» DESCRIPTION OF THE TASK
Give all of the data again exactly as written, omitting every image.

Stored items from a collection

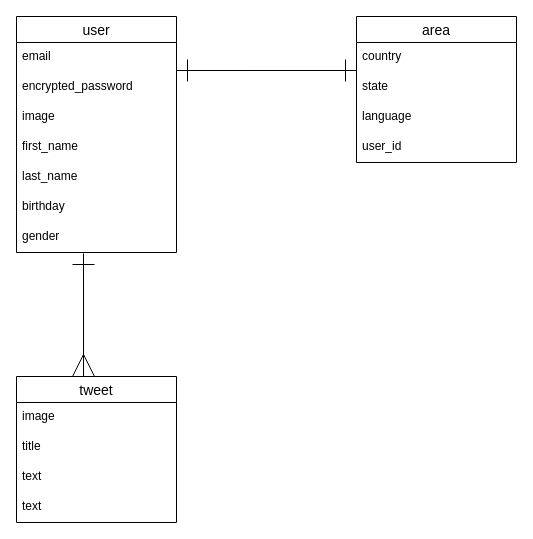
Above: trip.dio in oramubon/trip_app (draw.io), before the change. Source tidied: cells renumbered, new cells numbered last; positions are measured from the earlier drawing's top-left corner, leaving out a move shared by most shapes. Both pictures are drawn from the tidied source at 100%, with x=0, y=0 at pixel (16, 16).
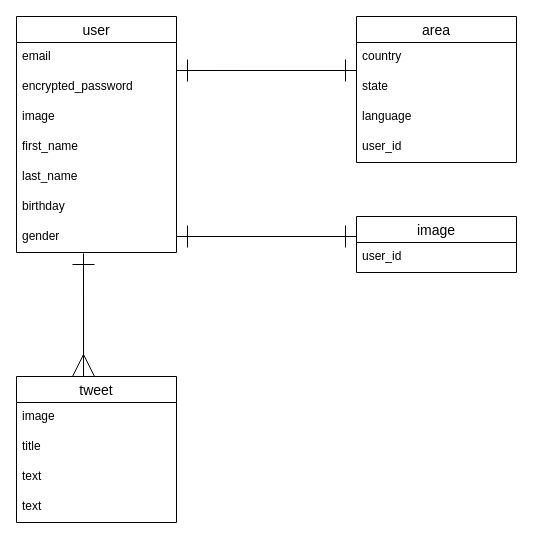
The same page after the edit.

Commit message (it also covers changes not shown here):
テーブルとアソシエーションの追加

Diff of the diagram source:
```diff
@@
+    <mxCell id="22" value="image" style="swimlane;fontStyle=0;horizontal=1;startSize=26;align=center;fontSize=14;" parent="1" vertex="1">
+      <mxGeometry x="340" y="200" width="160" height="56" as="geometry" />
+    </mxCell>
+    <mxCell id="23" value="user_id" style="text;strokeColor=none;fillColor=none;spacingLeft=4;spacingRight=4;overflow=hidden;fontSize=12;" parent="22" vertex="1">
+      <mxGeometry y="26" width="160" height="30" as="geometry" />
+    </mxCell>
+    <mxCell id="24" style="endArrow=ERone;html=1;rounded=0;entryX=0;entryY=-0.067;entryDx=0;entryDy=0;entryPerimeter=0;startArrow=ERone;startFill=0;endFill=0;endSize=20;startSize=20;" parent="1" edge="1">
+      <mxGeometry relative="1" as="geometry">
+        <mxPoint x="160" y="220" as="sourcePoint" />
+        <mxPoint x="340" y="220" as="targetPoint" />
+      </mxGeometry>
+    </mxCell>
```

» TASK SOLUTION
Above: trip.dio in oramubon/trip_app (draw.io), before the change. Source tidied: cells renumbered, new cells numbered last; positions are measured from the earlier drawing's top-left corner, leaving out a move shared by most shapes. Both pictures are drawn from the tidied source at 100%, with x=0, y=0 at pixel (16, 16).
The same page after the edit.

Commit message (it also covers changes not shown here):
テーブルとアソシエーションの追加

Diff of the diagram source:
```diff
@@
+    <mxCell id="22" value="image" style="swimlane;fontStyle=0;horizontal=1;startSize=26;align=center;fontSize=14;" parent="1" vertex="1">
+      <mxGeometry x="340" y="200" width="160" height="56" as="geometry" />
+    </mxCell>
+    <mxCell id="23" value="user_id" style="text;strokeColor=none;fillColor=none;spacingLeft=4;spacingRight=4;overflow=hidden;fontSize=12;" parent="22" vertex="1">
+      <mxGeometry y="26" width="160" height="30" as="geometry" />
+    </mxCell>
+    <mxCell id="24" style="endArrow=ERone;html=1;rounded=0;entryX=0;entryY=-0.067;entryDx=0;entryDy=0;entryPerimeter=0;startArrow=ERone;startFill=0;endFill=0;endSize=20;startSize=20;" parent="1" edge="1">
+      <mxGeometry relative="1" as="geometry">
+        <mxPoint x="160" y="220" as="sourcePoint" />
+        <mxPoint x="340" y="220" as="targetPoint" />
+      </mxGeometry>
+    </mxCell>
```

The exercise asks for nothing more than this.